and aggregated the results.  In the new one, we have two choices:  either 
we (i) handle it in a distributed way, or (ii) we merge the graphs and 
then query them

(i) seems to me to be very difficult - in fact, I'm pretty sure this is a 
hard research task I would give someone a PhD for -- that is, if we assume 
the graph is distributed among many servers, and each only has part of the 
query space, then suppose I'm querying for a set of triples concerning 
variables A,B, and C.   If I send the whole query to every DB, there is 
not likely to be any one which unifies with all the variables since they 
may be distributed among the various stores.  If I have to analyze the 
query, know what is in the stores, and then send only the appropriate 
pieces of queries to the appropriate servers and then reassemble the 
results, well, that seems hard to implement (in fact, doing this in DB 
space has been the subject of a number of research projects and theses in 
the past few years - so I am pretty sure this is non-trivial to say the 
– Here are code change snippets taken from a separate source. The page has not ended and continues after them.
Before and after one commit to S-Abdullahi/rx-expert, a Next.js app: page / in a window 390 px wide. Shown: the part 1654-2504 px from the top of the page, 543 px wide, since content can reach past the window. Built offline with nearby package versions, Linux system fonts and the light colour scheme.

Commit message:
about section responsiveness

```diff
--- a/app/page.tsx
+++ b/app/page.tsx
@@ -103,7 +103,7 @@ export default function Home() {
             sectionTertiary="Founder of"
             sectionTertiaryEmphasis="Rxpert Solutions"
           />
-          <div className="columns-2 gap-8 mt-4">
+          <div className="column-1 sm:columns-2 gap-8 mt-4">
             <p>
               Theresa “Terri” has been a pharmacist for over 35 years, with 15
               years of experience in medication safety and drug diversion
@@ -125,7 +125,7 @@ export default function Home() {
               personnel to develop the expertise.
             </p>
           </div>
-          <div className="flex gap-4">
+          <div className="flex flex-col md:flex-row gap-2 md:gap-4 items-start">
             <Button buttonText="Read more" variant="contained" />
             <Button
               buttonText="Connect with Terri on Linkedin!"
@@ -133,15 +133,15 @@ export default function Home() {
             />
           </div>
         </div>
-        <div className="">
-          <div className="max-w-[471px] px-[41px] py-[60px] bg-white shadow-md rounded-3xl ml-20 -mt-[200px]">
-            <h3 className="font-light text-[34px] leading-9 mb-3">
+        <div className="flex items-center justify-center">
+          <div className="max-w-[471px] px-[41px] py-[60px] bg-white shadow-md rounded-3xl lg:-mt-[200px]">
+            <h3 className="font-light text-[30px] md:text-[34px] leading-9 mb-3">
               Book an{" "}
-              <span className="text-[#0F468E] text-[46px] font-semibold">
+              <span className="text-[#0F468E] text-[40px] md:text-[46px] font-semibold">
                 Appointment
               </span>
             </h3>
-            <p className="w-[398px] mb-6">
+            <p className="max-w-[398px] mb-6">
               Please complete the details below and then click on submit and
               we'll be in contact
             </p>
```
(ii) if we assume that to avoid the difficulty in (i) we first unify the 
graphs and then query them, well heck that won't scale worth crap -- 
supposing, for example, I'm playing with the results of several FOAF 
scrapers -- each one has collected more than 1M people and my query is to 
find any two people with the same email address (or any other feature) -- 
if I have to merge the graphs, I'll need some huge amount of memory to do 

In short, (i) has difficulties with distribution and (ii) has problems 
with centralization -- is either of these actually 
implemented/implementable?   Am I misunderstanding the objective??


Professor James Hendler                  
Director, Semantic Web and Agent Technologies       301-405-2696
Maryland Information and Network Dynamics Lab.      301-405-6707 (Fax)
Univ of Maryland, College Park, MD 20742    
Received on Friday, 30 July 2004 18:50:48 UTC

This archive was generated by hypermail 2.3.1 : Wednesday, 7 January 2015 15:00:44 UTC